We need money for the extra electric, gas, and supplies. It costs having students at home.
We need real social distancing in classrooms when students do return, and a rota system so that we don’t have the infuriating hassle of never knowing from one week to the next if your child will be in school the next day because the schools are so unsafe.
If the government had listened to the workers themselves regarding the health and safety of their workplaces, and the leadership of the NEU had stuck to its original demands on school safety, we could be in a completely different situation with the virus.
Instead, parents who want their children and the rest of the family to be safe face further exhaustion and economic hardship because of Tory callous incompetence. As with everything, this government won’t simply give us the resources that we need.
We need to unite and fight to make sure that there is no full return to school until it is safe, and that all home-schooling is properly resourced.
School support staff: fear ignited into anger
Vicky Perrin Calderdale Unison lead school steward (personal capacity)
We take no lectures from the Tories about vulnerable children missing more school. They have slashed special educational needs and disability and pastoral budgets.
With infection rates rising, we as education workers knew there was no choice. It wasn’t safe to reopen schools fully.
At the National Education Union (NEU) historic Zoom meeting, 400,000 education workers got the shot in the arm needed to say ‘no’. It gave school support staff massive confidence to be acting alongside teacher colleagues, with the National Association of Head Teachers clearly supporting the stand we were taking also.
Stewards’ group chats went into overdrive over the weekend of 2-3 January. The Section 44 letter was circulated and discussed, and we used employment law with our unions’ backing to refuse to work in unsafe schools.
Fear soon ignited into anger when, having allowed children to return to school for a day and mix with their friends and staff post-Christmas, we forced the government to say they should be shut.
Our battle with this government for safe schools is far from over. Pupil numbers in schools are currently climbing far beyond those of last spring’s lockdown – pushed by the Tories compromising safety.
The fight continues and we know what winning feels like.
Oaks Park School, north east London NEU – 1 Bullying management – 0
National Education Union (NEU) members at Oaks Park School in north east London have secured a victory over health and safety.
With the backing of Labour-controlled Redbridge Council, the school wanted to force workers to travel and go into school with hundreds of others, simply to deliver online lessons from an empty classroom. This unnecessarily risked the chances of those workers catching Covid-19.
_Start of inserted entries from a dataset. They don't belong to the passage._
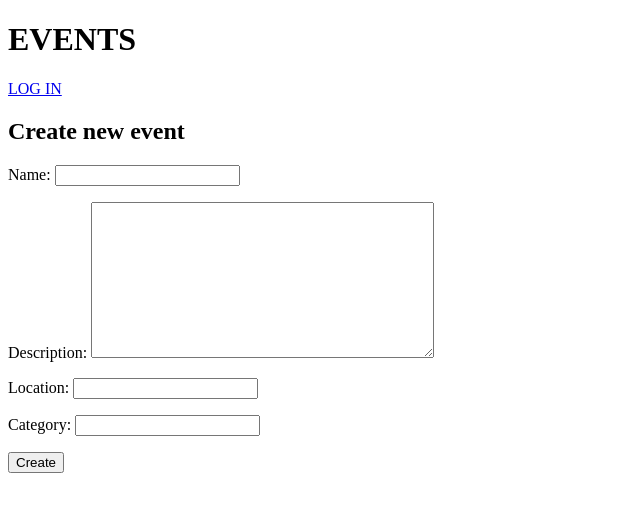
After one commit to lenertovalucie/explorea, a Django app: page /events/new in a window 1280 px wide. The commit adds this page. Shown: the top 512 px of the page, without its empty margins (0-640 px from the left). Run offline with Django 3.2, Linux system fonts and the light colour scheme.

Commit message:
homework - event (new, update, delete)

```diff
--- /dev/null
+++ b/explorea/events/forms.py
@@ -0,0 +1,14 @@
+from django import forms
+from .models import Event
+
+
+class EventForm(forms.ModelForm):
+
+    class Meta:
+        model = Event
+        fields = [
+            'name',
+            'description',
+            'location',
+            'category'
+        ]
--- a/explorea/events/models.py
+++ b/explorea/events/models.py
@@ -1,6 +1,6 @@
 from django.db import models
+from django.contrib.auth.models import User
 
-# Create your models here.
 
 class Event(models.Model):
 
@@ -8,6 +8,8 @@ class Event(models.Model):
     description = models.TextField(max_length=1000)
     location = models.CharField(max_length=500)
     category = models.CharField(max_length=20)
+    host = models.ForeignKey(User,
+        on_delete=models.CASCADE)
 
     def __str__(self):
         return self.name
--- a/explorea/events/urls.py
+++ b/explorea/events/urls.py
@@ -5,5 +5,8 @@ from . import views
 urlpatterns = [
     path('', views.index, name='index'),
     path('events/', views.event_listing, name='events'),
+    path('events/new', views.event_new, name='new'),
     path('event/<str:name>', views.event_detail, name='detail'),
+    path('event/<str:name>/edit', views.event_edit, name='edit'),
+    path('event/<str:name>/delete', views.event_delete, name='delete'),
 ]
--- a/explorea/events/views.py
+++ b/explorea/events/views.py
@@ -1,6 +1,7 @@
 from django.http import HttpResponse
-from django.shortcuts import render
+from django.shortcuts import render, redirect
 from .models import Event, EventRun
+from .forms import EventForm
 
 
 def index(request):
@@ -16,3 +17,36 @@ def event_detail(request, name):
     runs = EventRun.objects.filter(event=event)
 
     return render(request, 'events/event_detail.html', {'runs': runs, 'event':event})
+
+def event_new(request):
+
+    if request.method == 'POST':
+        form = EventForm(request.POST)
+
+        if form.is_valid():
+            new_form = form.save(commit=False) # Create, but don't save the new instance.
+            new_form.host = request.user
+            new_form.save()
+            return redirect('events')
+
+    form = EventForm()
+    return render(request, 'events/event_new.html', {'form': form} )
+
+
+def event_edit(request, name):
+    event = Event.objects.get(name=name)
+
+    if request.method == 'POST':
+        form = EventForm(request.POST, instance=event)
+
+        if form.is_valid():
+            form.save()
+            return redirect('events')
+
+    form = EventForm(instance=event)
+    return render(request, 'events/event_edit.html', {'form': form} )
+
+def event_delete(request, name):
+    event = Event.objects.get(name=name).delete()
+
+    return redirect('events')
--- /dev/null
+++ b/explorea/templates/events/event_new.html
@@ -0,0 +1,18 @@
+{% extends 'base.html' %}
+
+{% block title %}<title>Create event</title>{% endblock title %}
+
+{% block content %}
+
+<div>
+  <h2>Create new event</h2>
+
+  <form method="post">
+    {% csrf_token %}
+    {{ form.as_p }}
+    <button type="submit">Create</button>
+  </form>
+
+</div>
+
+{% endblock %}
```
Also changed, not shown: explorea/templates/events/event_detail.html (+7 -4 lines), explorea/templates/events/event_edit.html (added, +18 -0 lines), explorea/templates/events/event_listing.html (+5 -3 lines), explorea/events/migrations/0003_event_host.py (added).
The school said it would discipline any staff who refused, including pregnant workers and those with a disability.
The anger was such that the union decided to consult members for a borough-wide strike, which would have halted all education across the borough.
Glenn Kelly, regional officer for the NEU, said: “Given that we have one in 30 Londoners infected with the virus, given that the NHS is overrun, why would Oaks Park School and Redbridge Council be willing to gamble with the lives of these workers and their families?
“Our members across the borough are teaching key-worker and vulnerable children in person. They are delivering online teaching to thousands of children.
“Why was this school making staff take a risk just to deliver an online lesson, when most teachers across the county are being allowed to do this from the safety of their homes? This is nothing other than bullying, and it is a scandal that a Labour council is backing such measures.
“I am pleased to say that the school and the council have now backed down due to the brave stance of the NEU members standing firm, and the backing the rest of the union branch gave. There can be no excuse to force workers to risk their lives, just to sit in an empty classroom to deliver online lessons.
“NEU 1. Bullying management 0.”